YOUR GOAL: Look through the listing below and report the lines that have the word "password" in them.

● ● ● ● ● ● ●

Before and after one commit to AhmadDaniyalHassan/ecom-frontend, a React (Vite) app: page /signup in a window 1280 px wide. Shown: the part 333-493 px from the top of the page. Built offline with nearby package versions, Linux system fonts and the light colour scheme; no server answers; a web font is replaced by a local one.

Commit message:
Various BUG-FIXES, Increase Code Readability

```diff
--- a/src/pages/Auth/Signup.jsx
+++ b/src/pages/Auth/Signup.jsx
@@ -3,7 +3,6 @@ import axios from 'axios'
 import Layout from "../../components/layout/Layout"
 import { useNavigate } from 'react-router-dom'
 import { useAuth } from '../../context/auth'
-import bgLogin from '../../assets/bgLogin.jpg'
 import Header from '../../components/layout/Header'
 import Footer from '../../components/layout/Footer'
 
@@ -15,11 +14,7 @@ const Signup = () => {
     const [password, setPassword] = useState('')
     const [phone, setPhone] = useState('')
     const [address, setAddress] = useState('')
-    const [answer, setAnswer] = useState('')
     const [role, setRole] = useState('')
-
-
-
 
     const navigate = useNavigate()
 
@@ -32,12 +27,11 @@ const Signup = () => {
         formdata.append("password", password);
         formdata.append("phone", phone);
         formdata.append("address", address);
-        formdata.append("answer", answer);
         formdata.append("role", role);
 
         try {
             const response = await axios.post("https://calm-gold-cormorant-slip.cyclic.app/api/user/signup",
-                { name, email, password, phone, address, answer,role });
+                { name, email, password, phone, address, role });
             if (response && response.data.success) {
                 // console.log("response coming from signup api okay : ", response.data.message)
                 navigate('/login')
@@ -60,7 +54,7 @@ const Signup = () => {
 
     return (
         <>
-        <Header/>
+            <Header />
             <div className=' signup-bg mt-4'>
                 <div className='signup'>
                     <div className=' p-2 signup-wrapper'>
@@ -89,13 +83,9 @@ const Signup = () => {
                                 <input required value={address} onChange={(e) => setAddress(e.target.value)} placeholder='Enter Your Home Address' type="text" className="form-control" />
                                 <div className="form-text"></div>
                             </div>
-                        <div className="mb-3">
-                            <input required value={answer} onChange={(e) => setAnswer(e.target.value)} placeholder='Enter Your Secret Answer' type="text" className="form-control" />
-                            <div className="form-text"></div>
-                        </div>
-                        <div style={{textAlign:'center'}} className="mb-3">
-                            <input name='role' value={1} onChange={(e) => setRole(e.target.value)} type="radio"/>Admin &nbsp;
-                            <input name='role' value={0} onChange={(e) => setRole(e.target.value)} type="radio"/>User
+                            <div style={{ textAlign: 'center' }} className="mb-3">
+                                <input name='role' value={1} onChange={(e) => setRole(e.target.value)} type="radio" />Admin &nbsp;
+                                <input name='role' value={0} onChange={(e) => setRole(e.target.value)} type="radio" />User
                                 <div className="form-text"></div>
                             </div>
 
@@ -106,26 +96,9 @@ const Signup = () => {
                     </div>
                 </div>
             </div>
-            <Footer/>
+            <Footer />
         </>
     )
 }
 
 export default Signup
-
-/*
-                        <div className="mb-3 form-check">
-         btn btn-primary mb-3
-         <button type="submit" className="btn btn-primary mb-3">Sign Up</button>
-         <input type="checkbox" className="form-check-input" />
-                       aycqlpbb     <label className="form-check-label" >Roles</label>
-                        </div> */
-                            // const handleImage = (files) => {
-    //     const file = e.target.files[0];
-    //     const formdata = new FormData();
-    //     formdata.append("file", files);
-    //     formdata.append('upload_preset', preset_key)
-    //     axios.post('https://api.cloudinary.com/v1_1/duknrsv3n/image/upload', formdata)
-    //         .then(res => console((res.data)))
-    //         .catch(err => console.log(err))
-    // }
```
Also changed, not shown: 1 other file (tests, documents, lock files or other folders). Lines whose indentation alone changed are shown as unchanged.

● ● ● ● ● ● ●

EXPECTED ANSWER:
     const [password, setPassword] = useState('')
         formdata.append("password", password);
-                { name, email, password, phone, address, answer,role });
+                { name, email, password, phone, address, role });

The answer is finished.